Start of AVAILABLE DATA
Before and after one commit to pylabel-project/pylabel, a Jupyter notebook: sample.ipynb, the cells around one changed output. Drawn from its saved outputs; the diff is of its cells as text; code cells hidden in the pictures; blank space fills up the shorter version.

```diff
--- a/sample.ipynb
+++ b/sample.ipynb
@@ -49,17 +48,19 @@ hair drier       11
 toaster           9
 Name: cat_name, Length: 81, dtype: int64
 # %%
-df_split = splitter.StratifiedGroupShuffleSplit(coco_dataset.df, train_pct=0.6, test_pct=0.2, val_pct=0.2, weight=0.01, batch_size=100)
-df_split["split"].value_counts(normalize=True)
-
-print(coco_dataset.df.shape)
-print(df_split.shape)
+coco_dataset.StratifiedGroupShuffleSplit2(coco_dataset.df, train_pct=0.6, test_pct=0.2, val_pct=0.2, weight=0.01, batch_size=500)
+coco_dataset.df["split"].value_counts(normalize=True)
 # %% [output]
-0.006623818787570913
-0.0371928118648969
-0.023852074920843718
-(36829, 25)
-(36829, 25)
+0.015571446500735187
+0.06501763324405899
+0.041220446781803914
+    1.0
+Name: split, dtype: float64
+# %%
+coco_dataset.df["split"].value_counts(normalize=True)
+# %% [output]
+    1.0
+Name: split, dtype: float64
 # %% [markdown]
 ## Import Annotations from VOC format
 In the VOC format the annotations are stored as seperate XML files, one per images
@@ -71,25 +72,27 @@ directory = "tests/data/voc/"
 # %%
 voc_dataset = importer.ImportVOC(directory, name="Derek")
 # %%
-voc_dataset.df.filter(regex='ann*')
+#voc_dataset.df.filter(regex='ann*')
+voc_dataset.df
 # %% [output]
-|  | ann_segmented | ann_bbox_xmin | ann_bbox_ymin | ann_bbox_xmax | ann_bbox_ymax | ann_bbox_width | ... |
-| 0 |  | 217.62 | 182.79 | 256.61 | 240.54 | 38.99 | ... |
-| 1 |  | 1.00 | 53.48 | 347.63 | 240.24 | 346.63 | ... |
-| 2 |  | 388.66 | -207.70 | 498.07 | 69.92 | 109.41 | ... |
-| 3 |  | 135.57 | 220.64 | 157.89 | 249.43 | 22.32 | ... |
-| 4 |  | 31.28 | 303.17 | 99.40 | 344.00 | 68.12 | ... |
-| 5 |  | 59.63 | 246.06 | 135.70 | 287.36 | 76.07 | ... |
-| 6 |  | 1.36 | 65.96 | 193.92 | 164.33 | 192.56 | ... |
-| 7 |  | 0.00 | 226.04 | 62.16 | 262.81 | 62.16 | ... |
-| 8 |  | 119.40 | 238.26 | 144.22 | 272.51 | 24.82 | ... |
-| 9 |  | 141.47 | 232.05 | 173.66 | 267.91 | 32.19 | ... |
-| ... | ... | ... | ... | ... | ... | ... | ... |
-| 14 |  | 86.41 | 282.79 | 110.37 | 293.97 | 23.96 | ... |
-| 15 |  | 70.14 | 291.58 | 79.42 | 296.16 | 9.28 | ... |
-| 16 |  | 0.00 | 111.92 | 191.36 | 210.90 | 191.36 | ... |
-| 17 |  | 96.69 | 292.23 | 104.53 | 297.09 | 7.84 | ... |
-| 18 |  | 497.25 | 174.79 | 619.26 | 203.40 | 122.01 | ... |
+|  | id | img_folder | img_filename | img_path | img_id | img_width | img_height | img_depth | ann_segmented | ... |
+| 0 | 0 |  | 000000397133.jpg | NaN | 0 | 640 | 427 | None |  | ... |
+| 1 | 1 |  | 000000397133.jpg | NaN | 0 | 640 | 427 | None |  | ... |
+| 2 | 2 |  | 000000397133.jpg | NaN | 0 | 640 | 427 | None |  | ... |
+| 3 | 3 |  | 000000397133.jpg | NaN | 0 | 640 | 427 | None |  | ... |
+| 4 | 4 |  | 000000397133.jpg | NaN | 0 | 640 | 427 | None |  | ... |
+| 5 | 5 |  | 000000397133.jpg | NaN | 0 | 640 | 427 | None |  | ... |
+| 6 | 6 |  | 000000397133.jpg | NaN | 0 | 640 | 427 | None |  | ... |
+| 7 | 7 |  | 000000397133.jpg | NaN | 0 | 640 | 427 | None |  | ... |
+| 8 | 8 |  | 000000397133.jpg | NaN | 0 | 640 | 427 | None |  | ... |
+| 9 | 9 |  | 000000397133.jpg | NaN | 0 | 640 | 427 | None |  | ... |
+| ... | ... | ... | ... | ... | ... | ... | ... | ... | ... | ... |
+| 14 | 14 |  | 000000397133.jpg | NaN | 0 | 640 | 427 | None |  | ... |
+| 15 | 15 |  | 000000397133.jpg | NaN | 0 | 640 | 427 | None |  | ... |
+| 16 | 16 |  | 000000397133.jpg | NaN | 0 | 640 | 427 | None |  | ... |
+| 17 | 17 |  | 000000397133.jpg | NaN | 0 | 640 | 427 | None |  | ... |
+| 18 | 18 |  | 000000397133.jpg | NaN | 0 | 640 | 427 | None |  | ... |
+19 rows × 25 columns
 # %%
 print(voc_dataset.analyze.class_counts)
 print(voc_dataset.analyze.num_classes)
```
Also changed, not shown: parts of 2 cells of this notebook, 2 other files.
End of AVAILABLE DATA
[EXERCISE DETAILS] Going through the records above, count the lines that hold the string "sample" and give only the total.

[ANSWER SPACE] 3